Beyond the engine, Hyundai has not fiddled too much with the underpinnings. The steering is still hydraulically power assisted and consequently provides good feel and accuracy. The braking system still makes use of drums at the rear and there’s no ABS, so is not the most confidence-inspiring. And the ride is on the firm side at low speed, but smoothes out considerably when driving faster. Wind-, road- and mechanical noise are well-suppressed. Overall, the Hyundai Getz is an enjoyable, economical daily driver.
Hyundai Getz - VerdictHyundai has wisely not fiddled too much with a winning recipe. The Hyundai Getz remains the solid, honest and capable city car it has always been, but now just offers a better performance/economy balance and some extra refinement. It’s certainly not perfect (the driving position and interior packaging could easily be improved) but at the price it is hard to beat this car’s overall package, particularly when taking into account that Hyundai Getz owners appear to be a very happy bunch – apparently these cars almost never go wrong.
- Build quality
- Performance/economy balance
- Upmarket interior
- Small boot
- No ABS
Engine: 1,4-litre, four-cylinder, petrol
Power: 71 kW @ 6 000 rpm
Torque: 125 Nm @ 3 200 rpm
Transmission: Five-speed manual
Wheels: 14-inch steel
Top speed: 174 km/h
0-100 km/h: 11,2 seconds
Fuel economy: 7,9 litres/100 km
- Ford Fiesta 1,4i: Lacks the Hyundai’s standard specification and can’t match its power, either, but the Ford is an attractive option, with smart looks and a lovely ride/handling balance.
- Daihatsu Sirion 1,3 CX: Remains a strong proposition mostly due to its spacious cabin (albeit at the cost of boot space). Also offers a very comprehensive standards specification list.

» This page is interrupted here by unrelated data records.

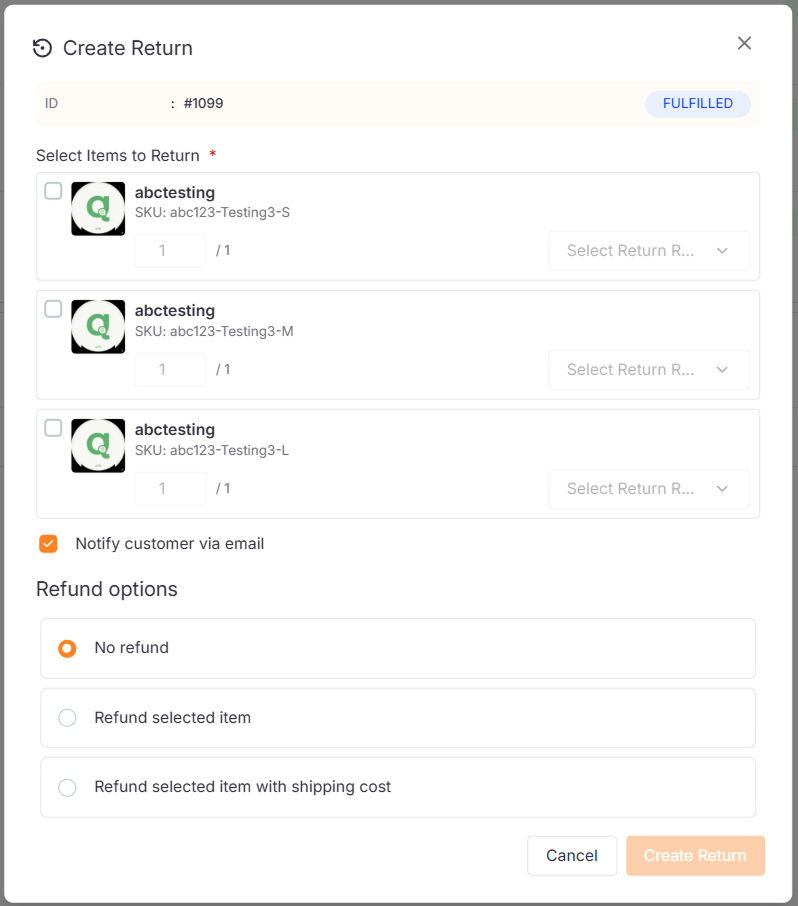
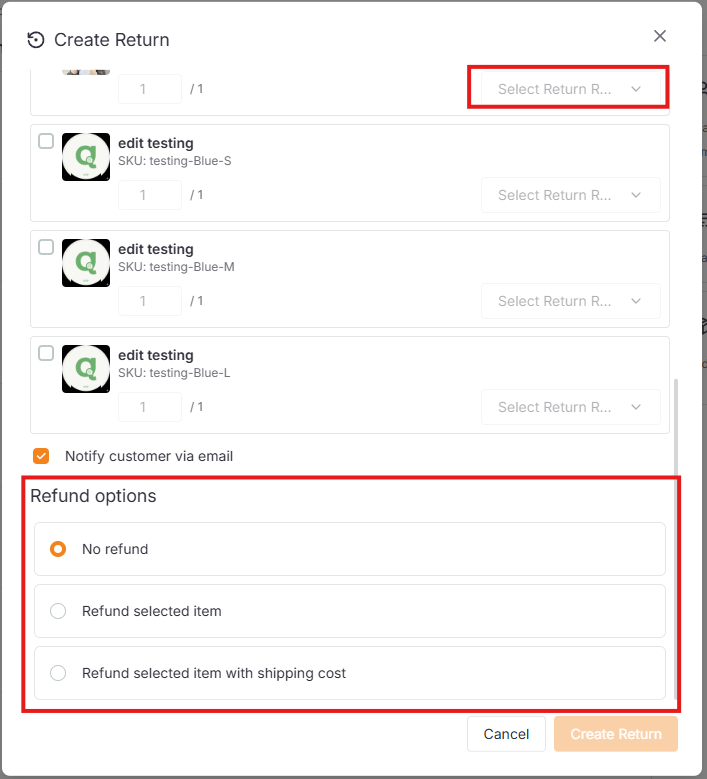
update: update the image and reorganize the shopify order part

diff --git a/docs/integration/xstore/orders/order-details.md b/docs/integration/xstore/orders/order-details.md
@@ -279,43 +279,80 @@ The buttons will be shown according to the **Return Type** and **Return Status**
 
 ![shopify-order-detail](../../../../static/img/xstore/order-details/shopify/order-detail.png)
 
-The order information section displays:
+The order information section includes:
 
-| Section              | Details        |
-| -------------------- | -------------- |
-| **Buyer Details**    | Name and Email |
-| **Payment Details**  | Payment Method |
-| **Shipping Details** | Address        |
-
-Allow seller to add Private or Customer Note
+| Section              | Details                    |
+| -------------------- | -------------------------- |
+| **Buyer Details**    | Customer name and email    |
+| **Payment Details**  | Payment method             |
+| **Shipping Details** | Delivery address           |
 
 ### Order Actions
 
 ![shopify-actions](../../../../static/img/xstore/order-details/shopify/order-actions.png)
 
-| Actions             | Details                                            |
-| ------------------- | -------------------------------------------------- |
-| **Mark As Paid**    | Mark order as paid order                           |
-| **Update Tracking** | Update carrier, tracking number, and url for buyer |
-| **Create Return**   | Create return for buyer                            |
-| **Restock Item**    | Restock returned item                              |
-| **Cancel Order**    | Cancel an order                                    |
+| Action              | Description                                        | Availability                                        |
+| ------------------- | -------------------------------------------------- | --------------------------------------------------- |
+| **Mark As Paid**    | Manually record an order as paid.                  | Only for orders awaiting payment.                   |
+| **Update Tracking** | Update carrier, tracking number, and tracking URL. | Available for all orders.                           |
+| **Create Return**   | Initiate a return and refund for the buyer.        | Only for fulfilled orders.                          |
+| **Cancel Order**    | Cancel the order.                                  | Only for orders that have not been fulfilled.       |
 
-**Update Tracking:**
+#### Update Tracking
 
 ![shopify-update-tracking](../../../../static/img/xstore/order-details/shopify/seller-update-tracking.png)
 
-**Create Return:**
+Update the carrier name, tracking number, and shipment URL to keep the buyer informed.
+
+#### Create Return
 
 ![shopify-create-return](../../../../static/img/xstore/order-details/shopify/seller-create-return.png)
 
-**Restock Item:**
+Sellers can create a return and refund for specific items in an order.
 
-![shopify-restock-item](../../../../static/img/xstore/order-details/shopify/seller-restock-item.png)
+*   **Reason:** A return reason is required and can be selected from the dropdown menu.
+*   **Quantity:** Adjust the number of items being returned.
 
-**Cancel Order:**
+![shopify-create-return-reason](../../../../static/img/xstore/order-details/shopify/seller-create-return-reason.png)
+
+**Refund Options:**
+You can choose from three refund methods:
+1.  **No Refund:** Mark the return without issuing a refund.
+2.  **Refund Selected Item:** Refund only the cost of the items.
+3.  **Refund Selected Item with Shipping Cost:** Refund both the items and the shipping fee.
+
+![shopify-create-return-refund-options](../../../../static/img/xstore/order-details/shopify/seller-create-return-refund.png)
+
+> Sellers can manually adjust the final refund amount. You can also choose whether to **restock** the items during this process.
+
+#### Cancel Order
 
 ![shopify-cancel-order](../../../../static/img/xstore/order-details/shopify/seller-cancel-order.png)
+
+This action is only available for orders that are **not yet fulfilled**.
+
+*   **Reason:** Selecting a cancellation reason is mandatory.
+*   **Refund:** For paid orders, you can choose whether to process a refund immediately.
+*   **Notification:** You can choose to notify the customer about the cancellation.
+
+#### Return/Refund (Buyer-Initiated)
+
+This section is available when a buyer requests a return or refund.
+
+![shopify-return-request](../../../../static/img/xstore/order-details/shopify/buyer-request-return-refund.png)
+
+Sellers can choose from the following actions:
+
+*   **Accept and Refund**: Approve the request and issue a full refund to the buyer.
+*   **Decline Return**: Reject the request. This does not close the case, and the request may be resubmitted.
+*   **Close Return**: Stop the return and refund process. No further action will be taken.
+*   **Restock items**: Return the product quantities to your inventory.
+
+![shopify-decline-return](../../../../static/img/xstore/order-details/shopify/buyer-request-return-refund-decline.png)
+
+> For buyer-initiated requests, the refund amount cannot be manually adjusted.
+
+
 
 ## WooCommerce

- Renault Clio 1,2 VaVaVoom: The Clio may offer significantly less powerful, but it doesn’t feel noticeably underpowered. Boasts comprehensive standard specification and is an enjoyable drive.